TASK REQUIREMENTS:
Among the entries below, how many lines include the string "gsub"? Answer with only the number.

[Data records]
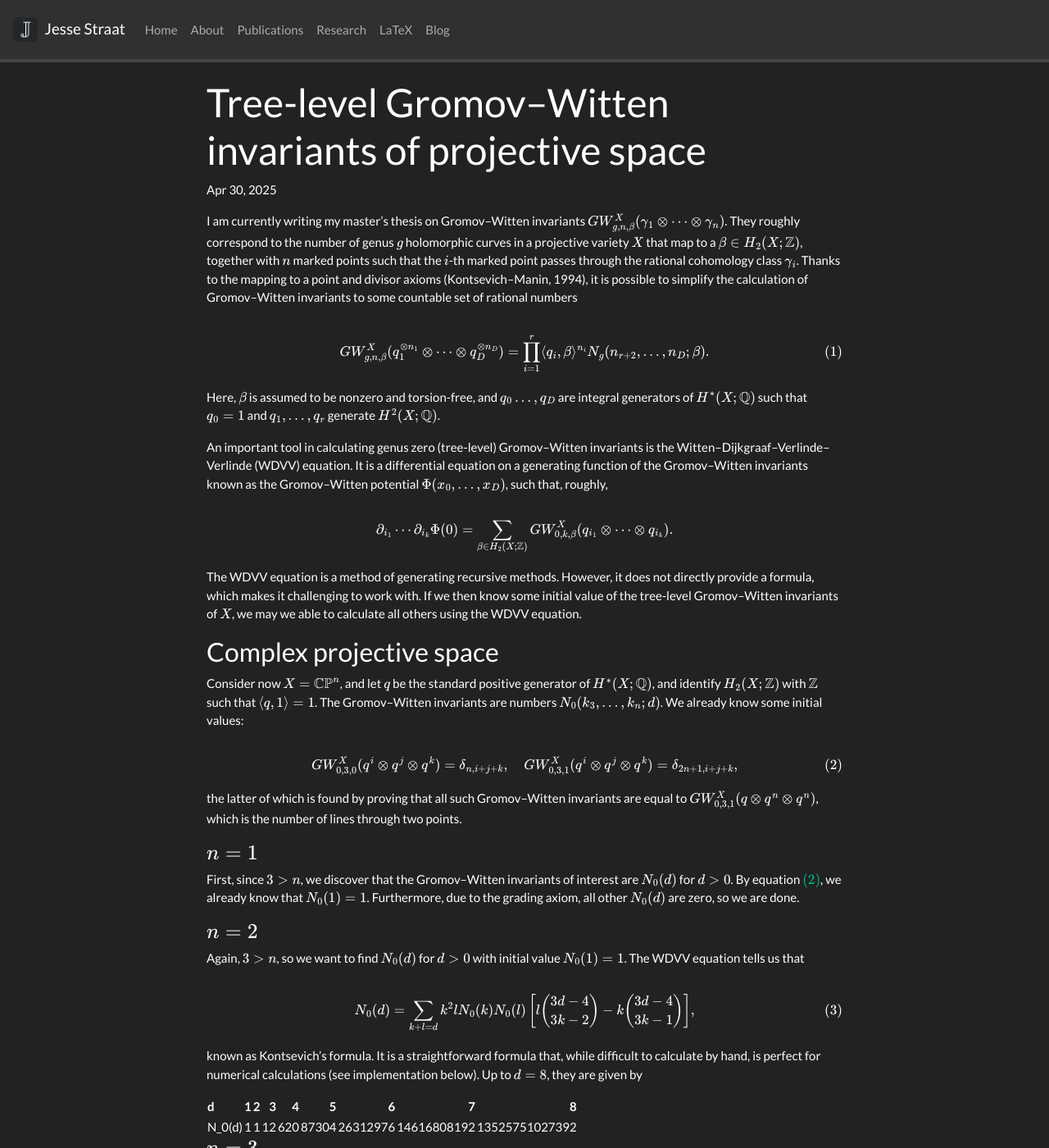
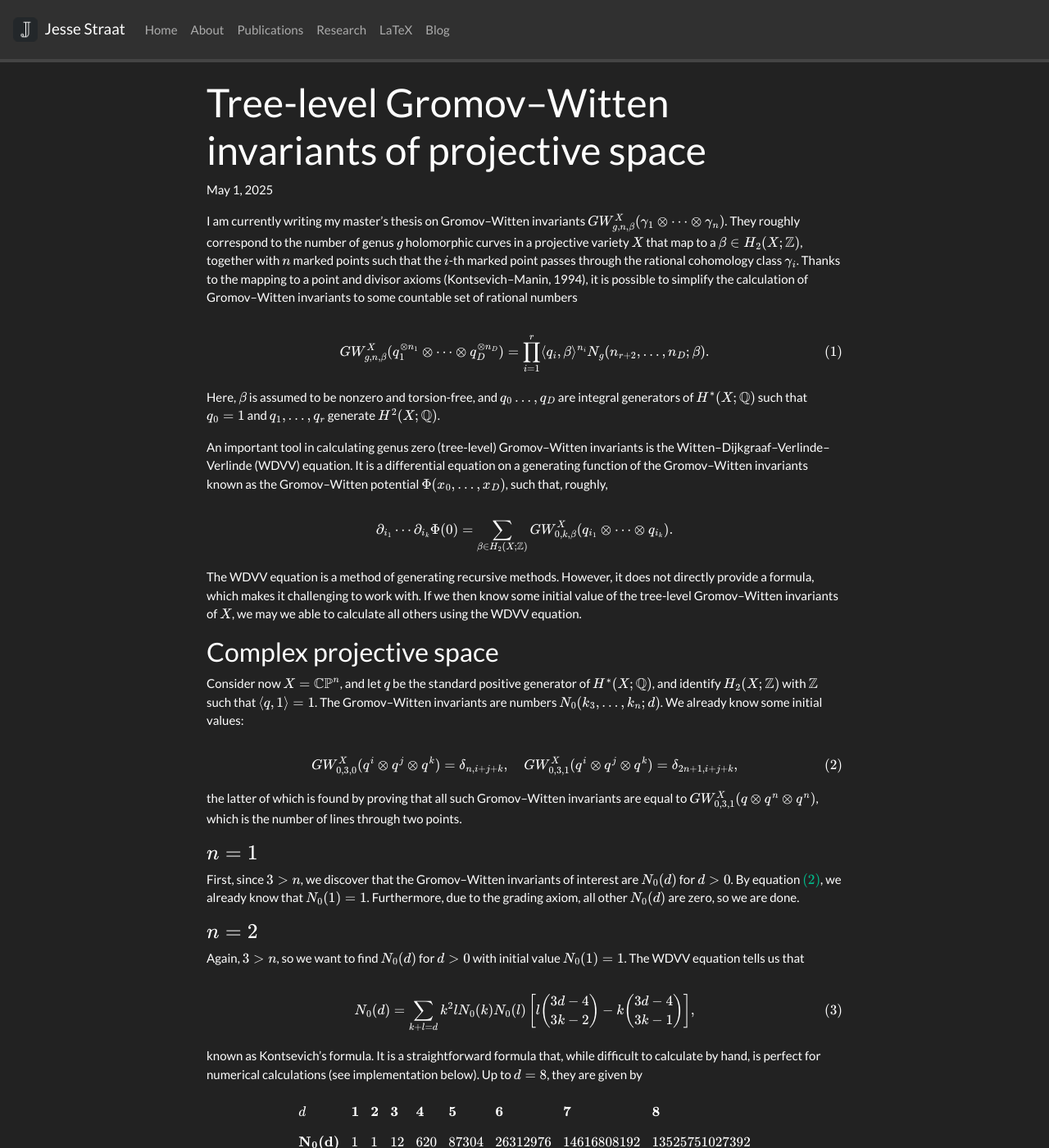
Before and after one commit to JesseStraat/jessestraat.github.io, a Jekyll site: the page built from _posts/2025-05-01-gromov-witten-calculations.md, in a window 1280 px wide and 1400 px high. Shown: the whole window at 82% size. Built offline with Jekyll 4.4.1, drawn with Linux system fonts in a browser that asks for light colours; nearby versions of some CDN libraries; a style sheet for code colours, icons or effects is not loaded; some of the changed text lies outside the part shown.

Commit message:
Improved tables and redated blog post

```diff
--- a/_includes/code_snippets/GW_calcs/CP2.md
+++ b/_includes/code_snippets/GW_calcs/CP2.md
@@ -1,3 +1,3 @@
-| d      |   1 |   2 |   3 |   4 |     5 |        6 |           7 |              8 |
-|:-------|----:|----:|----:|----:|------:|---------:|------------:|---------------:|
-| N_0(d) |   1 |   1 |  12 | 620 | 87304 | 26312976 | 14616808192 | 13525751027392 |
+| \\(d\\)               | \\(\mathbf{1}\\)   | \\(\mathbf{2}\\)   | \\(\mathbf{3}\\)   | \\(\mathbf{4}\\)   | \\(\mathbf{5}\\)   | \\(\mathbf{6}\\)   | \\(\mathbf{7}\\)   | \\(\mathbf{8}\\)     |
+|:----------------------|:-------------------|:-------------------|:-------------------|:-------------------|:-------------------|:-------------------|:-------------------|:---------------------|
+| \\(\mathbf{N_0(d)}\\) | \\(1\\)            | \\(1\\)            | \\(12\\)           | \\(620\\)          | \\(87304\\)        | \\(26312976\\)     | \\(14616808192\\)  | \\(13525751027392\\) |
--- a/_includes/code_snippets/GW_calcs/CP3.md
+++ b/_includes/code_snippets/GW_calcs/CP3.md
@@ -1,15 +1,15 @@
-|   d\n |   1 |   2 |     3 |         4 |             5 |                  6 |
-|------:|----:|----:|------:|----------:|--------------:|-------------------:|
-|     0 |   2 |  92 | 80160 | 383306880 | 6089786376960 | 244274488980962304 |
-|     1 |   1 |  18 |  9864 |  34382544 |  429750191232 |  14207926965714432 |
-|     2 |   1 |   4 |  1312 |   3259680 |   31658432256 |    855909223176192 |
-|     3 |   0 |   1 |   190 |    327888 |    2440235712 |     53486265350784 |
-|     4 |   0 |   0 |    30 |     35104 |     197240400 |      3472451647488 |
-|     5 |   0 |   0 |     5 |      4000 |      16744080 |       234526910784 |
-|     6 |   0 |   0 |     1 |       480 |       1492616 |        16492503552 |
-|     7 |   0 |   0 |     0 |        58 |        139098 |         1207360512 |
-|     8 |   0 |   0 |     0 |         4 |         13354 |           91797312 |
-|     9 |   0 |   0 |     0 |         0 |          1265 |            7200416 |
-|    10 |   0 |   0 |     0 |         0 |           105 |             573312 |
-|    11 |   0 |   0 |     0 |         0 |             0 |              44416 |
-|    12 |   0 |   0 |     0 |         0 |             0 |               2576 |
+| \\(\mathbf{n\setminus d}\\)   | \\(\mathbf{1}\\)   | \\(\mathbf{2}\\)   | \\(\mathbf{3}\\)   | \\(\mathbf{4}\\)   | \\(\mathbf{5}\\)    | \\(\mathbf{6}\\)         |
+|:------------------------------|:-------------------|:-------------------|:-------------------|:-------------------|:--------------------|:-------------------------|
+| \\(\mathbf{0}\\)              | \\(2\\)            | \\(92\\)           | \\(80160\\)        | \\(383306880\\)    | \\(6089786376960\\) | \\(244274488980962304\\) |
+| \\(\mathbf{1}\\)              | \\(1\\)            | \\(18\\)           | \\(9864\\)         | \\(34382544\\)     | \\(429750191232\\)  | \\(14207926965714432\\)  |
+| \\(\mathbf{2}\\)              | \\(1\\)            | \\(4\\)            | \\(1312\\)         | \\(3259680\\)      | \\(31658432256\\)   | \\(855909223176192\\)    |
+| \\(\mathbf{3}\\)              | \\(0\\)            | \\(1\\)            | \\(190\\)          | \\(327888\\)       | \\(2440235712\\)    | \\(53486265350784\\)     |
+| \\(\mathbf{4}\\)              | \\(0\\)            | \\(0\\)            | \\(30\\)           | \\(35104\\)        | \\(197240400\\)     | \\(3472451647488\\)      |
+| \\(\mathbf{5}\\)              | \\(0\\)            | \\(0\\)            | \\(5\\)            | \\(4000\\)         | \\(16744080\\)      | \\(234526910784\\)       |
+| \\(\mathbf{6}\\)              | \\(0\\)            | \\(0\\)            | \\(1\\)            | \\(480\\)          | \\(1492616\\)       | \\(16492503552\\)        |
+| \\(\mathbf{7}\\)              | \\(0\\)            | \\(0\\)            | \\(0\\)            | \\(58\\)           | \\(139098\\)        | \\(1207360512\\)         |
+| \\(\mathbf{8}\\)              | \\(0\\)            | \\(0\\)            | \\(0\\)            | \\(4\\)            | \\(13354\\)         | \\(91797312\\)           |
+| \\(\mathbf{9}\\)              | \\(0\\)            | \\(0\\)            | \\(0\\)            | \\(0\\)            | \\(1265\\)          | \\(7200416\\)            |
+| \\(\mathbf{10}\\)             | \\(0\\)            | \\(0\\)            | \\(0\\)            | \\(0\\)            | \\(105\\)           | \\(573312\\)             |
+| \\(\mathbf{11}\\)             | \\(0\\)            | \\(0\\)            | \\(0\\)            | \\(0\\)            | \\(0\\)             | \\(44416\\)              |
+| \\(\mathbf{12}\\)             | \\(0\\)            | \\(0\\)            | \\(0\\)            | \\(0\\)            | \\(0\\)             | \\(2576\\)               |
--- a/_plugins/wrap_tables.rb
+++ b/_plugins/wrap_tables.rb
@@ -3,7 +3,7 @@
       if item.output_ext == ".html"
         content = item.output
         # Wrap <table> tags with a div with style="overflow-x:auto;"
-        content.gsub!(/<table(.*?)>/m, '<div style="overflow-x:auto;"><table\1>')
+        content.gsub!(/<table(.*?)>/m, '<div style="overflow-x:auto;"><table\1 style="margin: 0px auto;">')
         content.gsub!(/<\/table>/m, '</table></div>')
         # Update the item content
         item.output = content
--- a/_posts/2025-04-30-gromov-witten-calculations.md
+++ b/_posts/2025-05-01-gromov-witten-calculations.md
@@ -1,7 +1,7 @@
 ---
 layout: post
 title: "Tree-level Gromov–Witten invariants of projective space"
-date: 2025-04-30
+date: 2025-05-01
 categories: "appendices"
 ---
 
--- a/assets/tables.css
+++ b/assets/tables.css
@@ -1,4 +1,3 @@
-
-  .table-wrapper {
-    overflow-x: scroll;
-  }
+th,td {
+  padding: 7px
+}
```
Also changed, not shown: CP2.md (added), 2 other files.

RESULT OF THIS EXERCISE:
3